- Subject: Re: FF-example.c
- From: firstname.lastname@example.org (Bill St. Clair)
- Date: Fri, 28 Aug 1992 11:33:21 -0500
- Cc: info-mcl
>This question concerns the C code in MCL 2.0:examples:FF
>examples:ff-example.c. I'd like to know what the following define
>statements are trying to do:
>define CDR(x) (* ((long *) (x)))
>define CAR(x) (* (((Ptr *) (x)) -1))
>define MACPTR_PTR(x) (* (Ptr *) (((long) (x)) +7)))
>The definitions are the refered by
>CDR(* x), CAR(* x) and (MACPTR_PTR(* x) where x is
>type defined as long *x;
>The exact code is as follows:
>if (MACPTR_PTR(CAR(*x))) DisposPtr(MACPTR_PTR(CAR(*x)));
>newp = NewPtr((CDR(*x))>>FIXNUM_SHIFT);
>The lisp FFI defines the above function as
>(deffcfun (grow-ptr "growptr") ((cons :lisp-ref) :novalue))
>The lisp call is as follows:
>(grow-ptr (cons (#_NewPtr 5) 10))
>_NewPtr 5) 10))
>I understand the overall function of the code; my proble lies in the
>particular define stamements.
In order to understand this code, you need to understand how MCL
represents conses and macptrs. You can get a start on this by reading
the "Lisp Object Representation" section of the file "ccl:library;lap.doc"
and looking at the constants in "ccl:library;lispequ.lisp".
A CONS is a pointer to the second of two longwords. The first longword
is the CAR of the cons. The second longword (the one at which the CONS
points) is the CDR.
It seems to me that CDR would be more consistently (with the
CAR & MACPTR-PTR definitions) stated as:

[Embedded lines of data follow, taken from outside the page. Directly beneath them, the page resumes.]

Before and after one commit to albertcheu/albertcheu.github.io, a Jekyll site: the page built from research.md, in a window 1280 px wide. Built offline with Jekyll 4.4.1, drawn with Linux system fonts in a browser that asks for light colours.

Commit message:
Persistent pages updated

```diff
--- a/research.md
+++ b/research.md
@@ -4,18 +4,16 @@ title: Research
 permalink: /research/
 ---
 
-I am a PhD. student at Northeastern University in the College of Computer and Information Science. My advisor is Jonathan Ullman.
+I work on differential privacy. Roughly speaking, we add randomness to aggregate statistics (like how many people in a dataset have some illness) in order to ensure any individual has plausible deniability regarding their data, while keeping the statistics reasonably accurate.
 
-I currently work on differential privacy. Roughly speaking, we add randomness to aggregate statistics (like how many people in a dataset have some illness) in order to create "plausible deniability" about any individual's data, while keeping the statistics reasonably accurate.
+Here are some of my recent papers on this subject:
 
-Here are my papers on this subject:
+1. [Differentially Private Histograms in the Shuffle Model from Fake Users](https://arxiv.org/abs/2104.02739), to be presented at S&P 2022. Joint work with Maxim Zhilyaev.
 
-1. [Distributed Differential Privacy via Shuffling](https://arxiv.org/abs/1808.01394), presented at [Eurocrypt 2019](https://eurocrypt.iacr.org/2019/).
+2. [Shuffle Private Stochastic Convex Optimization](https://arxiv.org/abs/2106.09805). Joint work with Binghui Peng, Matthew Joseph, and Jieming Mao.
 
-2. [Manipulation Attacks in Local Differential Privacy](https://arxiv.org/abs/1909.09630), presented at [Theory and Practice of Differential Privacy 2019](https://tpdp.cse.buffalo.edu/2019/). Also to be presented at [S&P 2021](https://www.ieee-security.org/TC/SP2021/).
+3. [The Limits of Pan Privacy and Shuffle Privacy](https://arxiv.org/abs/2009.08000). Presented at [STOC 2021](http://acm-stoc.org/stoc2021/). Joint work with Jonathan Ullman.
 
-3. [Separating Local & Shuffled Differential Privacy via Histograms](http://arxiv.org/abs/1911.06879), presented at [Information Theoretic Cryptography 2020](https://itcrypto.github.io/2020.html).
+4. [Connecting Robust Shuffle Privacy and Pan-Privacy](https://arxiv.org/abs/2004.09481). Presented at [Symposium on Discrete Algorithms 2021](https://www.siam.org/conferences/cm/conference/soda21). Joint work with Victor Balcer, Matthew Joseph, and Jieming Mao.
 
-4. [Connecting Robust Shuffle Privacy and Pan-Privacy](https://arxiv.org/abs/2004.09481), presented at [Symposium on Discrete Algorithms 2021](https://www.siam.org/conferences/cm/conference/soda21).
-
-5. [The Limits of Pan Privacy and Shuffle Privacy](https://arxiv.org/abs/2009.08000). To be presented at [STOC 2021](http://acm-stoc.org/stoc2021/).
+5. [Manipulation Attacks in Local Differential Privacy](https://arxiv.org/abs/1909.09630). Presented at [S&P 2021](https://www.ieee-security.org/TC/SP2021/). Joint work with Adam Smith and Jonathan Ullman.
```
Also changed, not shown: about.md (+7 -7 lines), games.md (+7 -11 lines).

#define CDR(x) (* ((Ptr *) (x)))
This would have necessitated casting the result to long in its
use in grow_ptr.
The definitions do the standard "I don't know what type the argument
I'm getting is so I'll cast it to where it needs to be, nor do I know
whether I need to put parens around it so I will just to be careful"
that is always necessary when writing C macros.
A MACPTR is a lisp uvector. A uvector has 4 bytes of GC overhead,
1 byte of subtype, 3 bytes of length, then length bytes of data.
A MACPTR is tagged as 1 in the low three bits, meaning that it
points one byte into the 8 byte header. Hence MACPTR_PTR is accessing the
first data word in the MACPTR, 1+7 bytes from the start of the header.
This is where the memory address that the MACPTR boxes is stored.
A lisp fixnum (passed in the CDR of the argument) is tagged as 0 in the
low three bits. Hence you need to right shift it 3 (FIXNUM_SHIFT) bits
to get a C long.
grow_ptr could have been written without using the macros as follows
(though I may have made some mistakes due to my infrequent use of C):
Ptr *consptr, macptr, macptr_ptr;
long car, cdr;
car = (long) *(*consptr - 1);
cdr = (long) **consptr;
macptr = (Ptr) (car + 7)
macptr_ptr = (Ptr) (* macptr)
if (macptr_ptr) DisposPtr(macptr_ptr);
newp = NewPtr(cdr >> FIXNUM_SHIFT);
*macptr = newp;
The reason for doing this with macros is that if the representation
changes in the future (and Gary has already swapped CAR & CDR and
eliminated 4 of the 8 bytes of overhead for a uvector), you can simply
change the macros and recompile.
Clear as mud?